WCA Report: India's Energy Trilemma

The WCA released a report in November 2015 "The Case for Coal: India's Energy Trilemma" looking at the growing coal demand and the significant potential offered by high efficiency low emission coal technologies in reducing CO2 emissions.

The International Energy Agency (IEA) has estimated that 304 million people in India are without access to electricity. Unsurprisingly, in a speech earlier this year, Piyush Goyal, Minister of State for Power, Coal and New and Renewable Energy, stated that “universal and affordable energy access 24/7 … is the mission of this Government under Prime Minister Modi”.

India is currently the world’s third largest energy consumer; this position will be consolidated over the coming years driven by economic development, urbanisation, improved electricity access and an expanding manufacturing base. Indeed, the IEA forecasts that by 2040 India’s energy consumption will be more than OECD Europe combined, and rapidly approaching that of the United States. 

Like China before it, India’s economic growth will be fuelled by coal. Reflecting this, in 2012 45% of total primary energy demand and 72% of generated electricity demand was met by coal. India currently has approximately 205 gigawatts (GW) of coal-fired electricity generation capacity, this will soon be augmented by 113 GW of new coal-fired capacity currently under construction..
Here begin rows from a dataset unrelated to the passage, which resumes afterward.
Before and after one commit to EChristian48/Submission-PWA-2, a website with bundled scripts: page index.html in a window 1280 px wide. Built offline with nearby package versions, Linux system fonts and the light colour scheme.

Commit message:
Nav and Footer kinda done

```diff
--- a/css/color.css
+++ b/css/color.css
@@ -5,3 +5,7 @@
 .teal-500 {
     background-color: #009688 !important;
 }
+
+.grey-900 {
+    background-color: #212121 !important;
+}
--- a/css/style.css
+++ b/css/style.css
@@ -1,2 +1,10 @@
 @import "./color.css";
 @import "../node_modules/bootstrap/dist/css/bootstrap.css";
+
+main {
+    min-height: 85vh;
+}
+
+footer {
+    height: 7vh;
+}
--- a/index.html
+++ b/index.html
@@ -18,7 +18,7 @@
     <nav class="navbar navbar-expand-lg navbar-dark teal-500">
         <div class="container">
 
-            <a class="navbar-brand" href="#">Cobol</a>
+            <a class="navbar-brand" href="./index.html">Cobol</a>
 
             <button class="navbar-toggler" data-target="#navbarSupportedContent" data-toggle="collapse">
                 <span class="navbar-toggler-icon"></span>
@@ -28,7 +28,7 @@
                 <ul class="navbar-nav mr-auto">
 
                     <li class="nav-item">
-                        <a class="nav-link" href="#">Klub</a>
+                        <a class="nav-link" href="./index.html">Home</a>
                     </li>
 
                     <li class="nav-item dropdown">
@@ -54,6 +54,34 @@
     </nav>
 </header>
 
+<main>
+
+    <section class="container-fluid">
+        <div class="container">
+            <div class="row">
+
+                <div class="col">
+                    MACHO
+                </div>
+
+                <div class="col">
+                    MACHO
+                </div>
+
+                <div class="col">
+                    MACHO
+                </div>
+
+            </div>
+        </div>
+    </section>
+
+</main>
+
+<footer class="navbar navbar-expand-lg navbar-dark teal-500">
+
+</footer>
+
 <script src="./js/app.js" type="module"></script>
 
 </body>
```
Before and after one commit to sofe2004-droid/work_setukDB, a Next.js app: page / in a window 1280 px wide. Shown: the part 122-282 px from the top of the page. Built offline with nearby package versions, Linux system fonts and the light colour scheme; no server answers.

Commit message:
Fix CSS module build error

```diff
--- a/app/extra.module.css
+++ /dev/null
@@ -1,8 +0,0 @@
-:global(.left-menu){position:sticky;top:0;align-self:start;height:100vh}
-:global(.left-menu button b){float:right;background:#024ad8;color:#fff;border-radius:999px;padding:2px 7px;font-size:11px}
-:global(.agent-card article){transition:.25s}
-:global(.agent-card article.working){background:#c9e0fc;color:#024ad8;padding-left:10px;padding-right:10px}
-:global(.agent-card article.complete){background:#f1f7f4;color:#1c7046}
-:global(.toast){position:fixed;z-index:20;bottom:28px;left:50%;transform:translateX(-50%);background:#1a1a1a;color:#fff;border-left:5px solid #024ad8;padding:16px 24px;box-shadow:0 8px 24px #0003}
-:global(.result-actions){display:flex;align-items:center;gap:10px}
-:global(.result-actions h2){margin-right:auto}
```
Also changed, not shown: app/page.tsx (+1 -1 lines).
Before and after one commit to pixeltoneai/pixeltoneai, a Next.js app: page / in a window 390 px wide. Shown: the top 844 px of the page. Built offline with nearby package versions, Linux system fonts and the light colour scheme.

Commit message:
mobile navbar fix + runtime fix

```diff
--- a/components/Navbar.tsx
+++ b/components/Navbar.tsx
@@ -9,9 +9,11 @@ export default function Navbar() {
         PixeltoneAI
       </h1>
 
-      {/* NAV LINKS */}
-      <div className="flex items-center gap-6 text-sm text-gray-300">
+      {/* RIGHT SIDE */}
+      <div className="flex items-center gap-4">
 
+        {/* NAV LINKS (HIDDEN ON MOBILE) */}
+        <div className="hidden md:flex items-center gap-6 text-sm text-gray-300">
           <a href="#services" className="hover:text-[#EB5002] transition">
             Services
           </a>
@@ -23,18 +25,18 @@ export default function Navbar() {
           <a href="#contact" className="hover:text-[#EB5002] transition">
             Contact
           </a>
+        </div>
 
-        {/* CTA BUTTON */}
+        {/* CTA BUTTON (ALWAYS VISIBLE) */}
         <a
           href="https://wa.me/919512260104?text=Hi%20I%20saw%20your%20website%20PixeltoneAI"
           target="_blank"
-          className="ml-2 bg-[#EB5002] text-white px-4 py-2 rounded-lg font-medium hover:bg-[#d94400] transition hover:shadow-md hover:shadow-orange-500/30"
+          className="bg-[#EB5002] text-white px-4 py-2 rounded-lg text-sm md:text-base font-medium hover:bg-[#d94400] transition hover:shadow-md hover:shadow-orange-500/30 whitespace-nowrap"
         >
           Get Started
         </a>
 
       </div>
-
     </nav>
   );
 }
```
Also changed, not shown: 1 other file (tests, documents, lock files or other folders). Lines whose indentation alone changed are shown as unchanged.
Recognising India’s growing role in the international coal market, the World Coal Association commissioned external analysis to consider future demand, CO2 abatement costs and levelised electricity cost for India, including comparison with Europe. This new report provides a high-level summary of the outcomes of this analysis.

Find the full report here (pdf) and the press release here

  • Report background
  • Deploying cleaner coal technology in India
  • Resources

Replacing subcritical capacity currently in the development 
pipeline with 
supercritical or 
ultra-supercritical capacity 
would translate to significant reductions in CO2 emissions in India.

Deploying cleaner coal technology in India

Investing in super and ultra-supercritical technologies in India remains a cost-effective carbon abatement alternative compared to investment in other generation technologies. 


India's Energy Trilemma

WCA report demonstrates significant potential of low emission coal technologies in India